In the upcoming webcast, Exploring the Benefits and Uses of Value Strategies, Craig Lazzara, Managing Director, Global Head of Index investment Strategy, S&P Dow Jones Indices; and Nick Kalivas, Head of Factor and Core Equity Product Strategy, Invesco, will explore the perspectives behind the growth vs. value debate, as well as how forward-thinking investors can capitalize on what the rest of the year brings.
Investors can utilize targeted exchange traded funds to track the value style. For example, the Invesco S&P 500 Pure Value ETF (RPV) follows the S&P 500 Pure Value Index, which measures stocks based on book-value-to-price ratio, earnings-to-price ratio, and sales-to-price ratio. S&P 500 companies are also measured by several growth factors.
“The ratio between the growth score and the value score is used to rank each stock as either deep value, blend or deep growth. Only the deep value stocks are selected and are factor weighted such that securities demonstrating the strongest value characteristics receive proportionally greater weights,” according to Invesco.
The Invesco S&P MidCap 400 Pure Value ETF (RFV) tracks the S&P MidCap 400 Pure Value Index, which measures the performance of securities that exhibit strong value characteristics in the S&P MidCap 400 Index. Value is measured by risk factors, including book value-to-price ratio, earnings-to-price ratio and sales-to-price ratio.
Lastly, the Invesco S&P SmallCap 600 Pure Value ETF (RZV) is based on the S&P SmallCap 600 Pure Value Index, which measures the performance of securities that exhibit strong value characteristics in the S&P SmallCap 600 Index.

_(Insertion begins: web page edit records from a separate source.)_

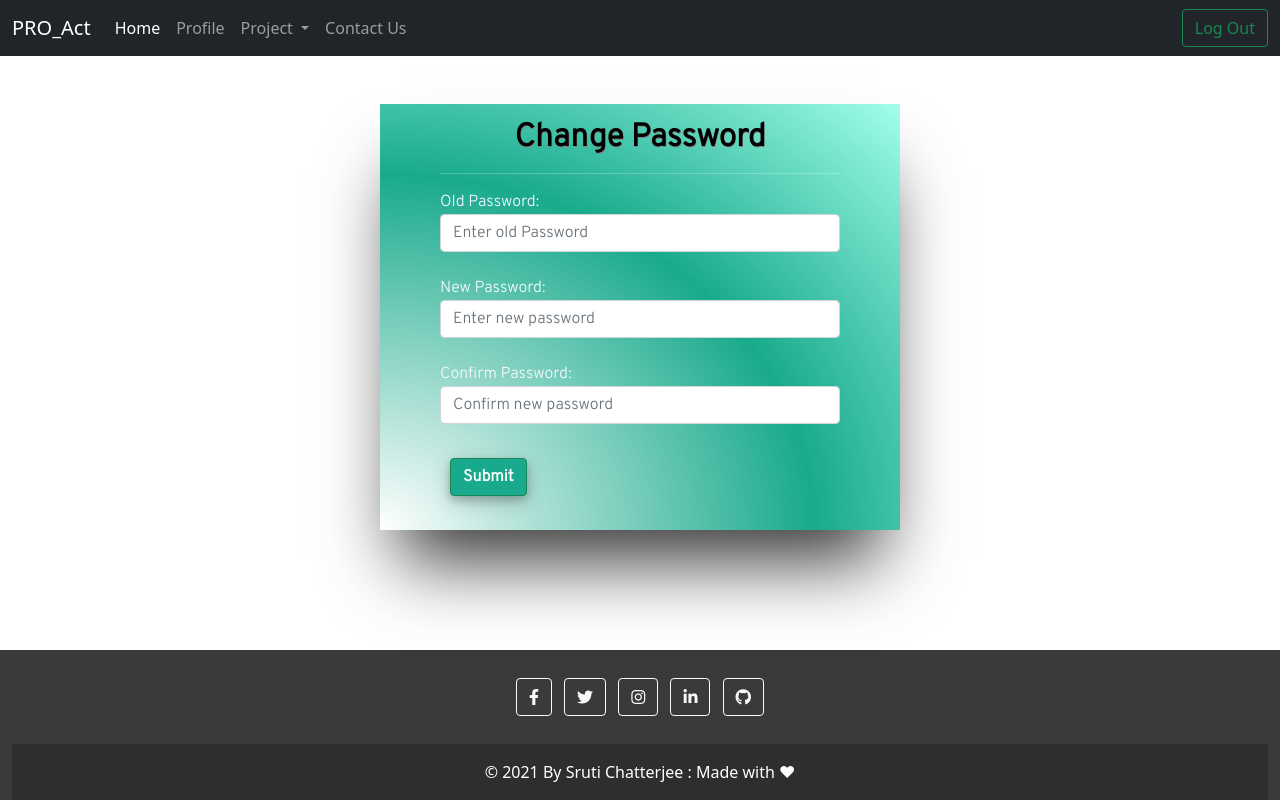
After one commit to sruti2024/PRO_Act, a Django app: page /changepassword/ in a window 1280 px wide. The commit adds this page. Run offline with Django 3.2, Linux system fonts and the light colour scheme; a user stored in the database is signed in; data comes from the database, SQL or seed files in the repository; both versions use the stored data as it was after the commit; some libraries are stand-ins or nearby versions.

Commit message:
change password functionality added

```diff
--- a/home/urls.py
+++ b/home/urls.py
@@ -19,6 +19,7 @@ urlpatterns = [
     path('profile/', views.profile , name="profile"),
     path('profile_update/',views.profile_update,name="profile_update"),
     path('contact/', views.contact , name="contact"),
+    path('changepassword/', views.changepassword, name='changepassword'),
 
 ]
 
--- a/home/views.py
+++ b/home/views.py
@@ -220,3 +220,27 @@ def profile_update(request):
         'p_form':p_form,
     }
     return render(request,'profile_update.html',context)
+
+def changepassword(request):
+    users = User.objects.all()
+    curr = 0
+    for user in users:
+        if request.user.is_authenticated:
+            curr = user
+            break
+    if curr == 0:
+        return redirect("login")
+    error=""
+    if request.method == 'POST':
+        o = request.POST['old']
+        n = request.POST['new']
+        c = request.POST['confirm']
+        if c==n:
+            u = User.objects.get(username__exact = request.user.username)
+            u.set_password(n)
+            u.save()
+            error="no"
+        else:
+            error="yes"
+    context={'error':error}
+    return render(request, 'changepassword.html',context)
--- /dev/null
+++ b/templates/changepassword.html
@@ -0,0 +1,100 @@
+{% extends "base.html" %}
+{% load static %}
+{% block body %}
+
+<style>
+    .doabout{
+        padding-top: 15px;
+        color:black;
+        background: transparent;
+        /* text-shadow: 1px 1px 2px green, 0 0 1em black; */
+        text-shadow: 0.5px 0.9px grey;
+        font-family: 'Overpass';
+    }
+    .pass-img{
+      width: 60%;
+      height: auto;
+      margin-top: 70px;
+    }
+    .password{
+      padding-left: 60px;
+      padding-right: 60px;
+      width: 100%;
+      max-width: 520px;
+      min-height: 400px;
+      display: flex;
+      flex-direction: column;
+      justify-content: center;
+      color: aliceblue;
+      background: radial-gradient(
+    ellipse at left bottom,
+    rgba(255,255,255, 1) 0%,
+    rgba(25, 170, 140, 1) 59%,
+    rgba(163, 255, 235, 1) 100%);
+      box-shadow: 0 50px 70px -20px rgba(0, 0, 0, 0.8);
+      font-family: 'Overpass';
+    }
+    .bb{
+      box-shadow: 0 4px 8px 0 rgba(0, 0, 0, 0.2), 0 6px 20px 0 rgba(0, 0, 0, 0.19);
+      font-weight: bolder;
+      margin: 10px;
+      background-color: rgba(25,170,141,1);;
+    }
+    .bb:hover{
+      transition: 2ms;
+      transform: scale(1.05);
+      background-color: honeydew;
+      color: rgba(25,170,141,1);;
+      font-weight: bolder;
+      font-size: medium;
+    }
+    .form-control:hover{
+      box-shadow: 0 4px 8px 0 rgba(0, 0, 0, 0.2), 0 6px 20px 0 rgba(0, 0, 0, 0.19);
+    }
+  </style>
+
+  <div class="password container mt-5">
+      <div class="row">
+          <!-- <div class="col-sm-5">
+            <img src="{% static 'Images/change-password.png' %}" class="pass-img">
+          </div> -->
+          <div class="col-sm-12">
+            <link href="https://fonts.googleapis.com/css2?family=Overpass:wght@300&display=swap" rel="stylesheet">
+              <h2 class="doabout text-center"><b>Change Password</b></h2>
+              <hr>
+
+              <form method="post">
+                  {% csrf_token %}
+                  <div class="form-group">
+                    <label>Old Password:</label>
+                    <input type="password" class="form-control" placeholder="Enter old Password" name="old">
+                  </div><br>
+                  <div class="form-group">
+                    <label>New Password:</label>
+                    <input type="password" class="form-control" placeholder="Enter new password" name="new">
+                  </div><br>
+                  <div class="form-group">
+                    <label>Confirm Password:</label>
+                    <input type="password" class="form-control" placeholder="Confirm new password" name="confirm">
+                  </div><br>
+
+                  <button type="submit" class="bb btn btn-success">Submit</button>
+                </form>
+                <br>
+
+          </div>
+      </div>
+  </div>
+
+{% ifequal error "no" %}
+<script>
+    alert('Password changed Successfully');
+</script>
+{% endifequal %}
+
+{% ifequal error "yes" %}
+<script>
+    alert('Passwords does not match, Try again');
+</script>
+{% endifequal %}
+{% endblock %}
--- a/templates/profile.html
+++ b/templates/profile.html
@@ -38,6 +38,7 @@ img
     <div class="text-center">
                <div class="text-center">
                 <a class='btn btn-sm btn-outline-primary shadow-sm' type='button' onclick="window.location.href='/profile_update'">Update Profile</a>
+                <a class='btn btn-sm btn-outline-primary shadow-sm' type='button' onclick="window.location.href='/changepassword'">Change Password</a>
                 <a type="button" onclick="window.location.href='/project_view'" class="btn btn-sm btn-primary shadow-sm">View Projects</a>
               </div>
               </div>
```
Also changed, not shown: db.sqlite3.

Financial advisors who are interested in learning more about value strategies can register for the Tuesday, August 24 webcast here.